• **AIM OF THE EXERCISE**
Go over the lines below, and when one contains the word "header", copy it.

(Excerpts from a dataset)
....

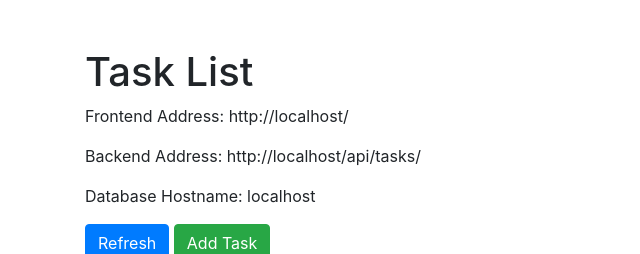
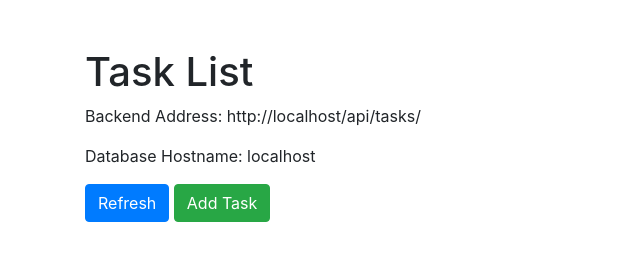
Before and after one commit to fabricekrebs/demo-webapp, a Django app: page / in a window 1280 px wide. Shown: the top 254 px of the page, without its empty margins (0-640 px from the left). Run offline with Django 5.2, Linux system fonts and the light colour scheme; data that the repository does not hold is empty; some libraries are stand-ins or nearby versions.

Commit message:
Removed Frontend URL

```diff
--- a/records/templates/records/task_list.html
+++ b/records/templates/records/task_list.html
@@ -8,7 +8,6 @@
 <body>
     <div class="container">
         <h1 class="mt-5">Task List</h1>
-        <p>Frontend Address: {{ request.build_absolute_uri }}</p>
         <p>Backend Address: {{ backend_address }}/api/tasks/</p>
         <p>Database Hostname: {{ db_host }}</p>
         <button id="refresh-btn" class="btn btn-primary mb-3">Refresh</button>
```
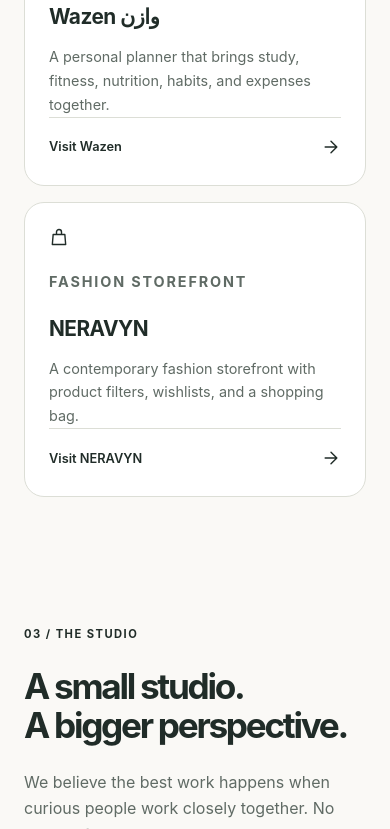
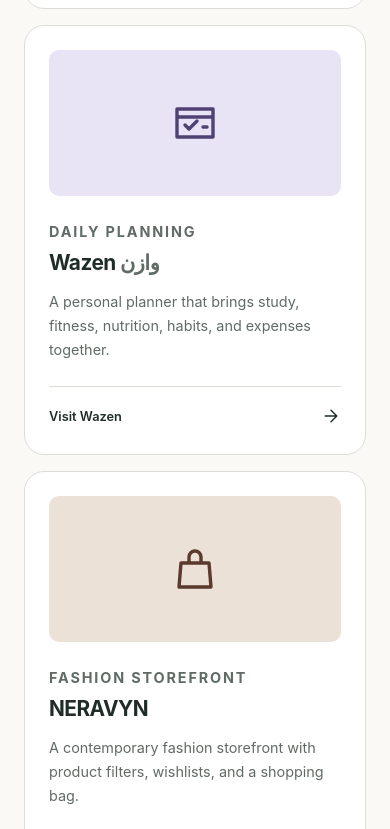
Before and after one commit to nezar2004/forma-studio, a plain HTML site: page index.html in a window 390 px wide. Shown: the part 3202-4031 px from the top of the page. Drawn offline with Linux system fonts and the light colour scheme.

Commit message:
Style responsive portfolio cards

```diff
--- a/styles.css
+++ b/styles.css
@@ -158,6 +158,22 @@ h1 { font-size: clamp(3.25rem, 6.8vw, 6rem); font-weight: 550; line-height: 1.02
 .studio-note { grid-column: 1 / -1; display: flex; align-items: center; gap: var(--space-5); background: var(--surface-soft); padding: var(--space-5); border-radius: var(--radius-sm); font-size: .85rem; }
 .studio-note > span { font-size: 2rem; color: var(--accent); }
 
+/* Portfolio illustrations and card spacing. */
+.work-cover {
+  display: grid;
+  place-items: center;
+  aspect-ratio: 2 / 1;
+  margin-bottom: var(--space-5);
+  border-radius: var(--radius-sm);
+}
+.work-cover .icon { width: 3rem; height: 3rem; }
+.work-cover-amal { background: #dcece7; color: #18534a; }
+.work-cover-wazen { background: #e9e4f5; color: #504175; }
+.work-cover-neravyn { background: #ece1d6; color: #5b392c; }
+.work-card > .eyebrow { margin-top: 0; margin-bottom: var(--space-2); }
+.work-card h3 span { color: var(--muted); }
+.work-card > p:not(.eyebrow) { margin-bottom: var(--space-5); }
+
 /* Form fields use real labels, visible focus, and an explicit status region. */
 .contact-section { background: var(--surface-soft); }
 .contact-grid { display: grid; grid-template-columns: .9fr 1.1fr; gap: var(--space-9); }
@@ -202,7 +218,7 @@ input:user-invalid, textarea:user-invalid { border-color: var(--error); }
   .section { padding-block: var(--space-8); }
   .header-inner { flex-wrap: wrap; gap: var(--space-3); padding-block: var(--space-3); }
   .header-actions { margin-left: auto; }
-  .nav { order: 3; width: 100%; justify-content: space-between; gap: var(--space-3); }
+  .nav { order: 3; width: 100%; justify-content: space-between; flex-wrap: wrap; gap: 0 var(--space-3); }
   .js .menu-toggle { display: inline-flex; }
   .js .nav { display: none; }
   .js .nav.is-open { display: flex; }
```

....

• **REPLY**
   .header-inner { flex-wrap: wrap; gap: var(--space-3); padding-block: var(--space-3); }
   .header-actions { margin-left: auto; }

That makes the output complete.